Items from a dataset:

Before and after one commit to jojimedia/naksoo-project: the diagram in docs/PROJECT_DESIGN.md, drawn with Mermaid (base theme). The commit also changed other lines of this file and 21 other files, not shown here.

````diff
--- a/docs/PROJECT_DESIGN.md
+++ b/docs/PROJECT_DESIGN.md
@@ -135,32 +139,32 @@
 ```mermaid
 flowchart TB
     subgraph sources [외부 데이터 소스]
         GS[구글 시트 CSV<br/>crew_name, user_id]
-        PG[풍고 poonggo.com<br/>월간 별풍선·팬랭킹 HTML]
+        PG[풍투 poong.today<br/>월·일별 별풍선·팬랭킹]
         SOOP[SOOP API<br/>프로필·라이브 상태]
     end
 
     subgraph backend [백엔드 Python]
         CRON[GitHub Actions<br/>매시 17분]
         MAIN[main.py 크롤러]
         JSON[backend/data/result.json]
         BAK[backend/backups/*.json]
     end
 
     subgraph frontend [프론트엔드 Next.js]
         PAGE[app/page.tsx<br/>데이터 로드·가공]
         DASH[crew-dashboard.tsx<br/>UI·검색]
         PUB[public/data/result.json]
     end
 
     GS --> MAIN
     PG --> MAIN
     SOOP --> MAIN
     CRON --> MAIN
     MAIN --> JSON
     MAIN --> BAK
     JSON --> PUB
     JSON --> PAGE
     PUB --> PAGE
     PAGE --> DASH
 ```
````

### [What the task asks]
Looking at the records, state how many lines contain "result" and write nothing besides that number.

### [Solution]
2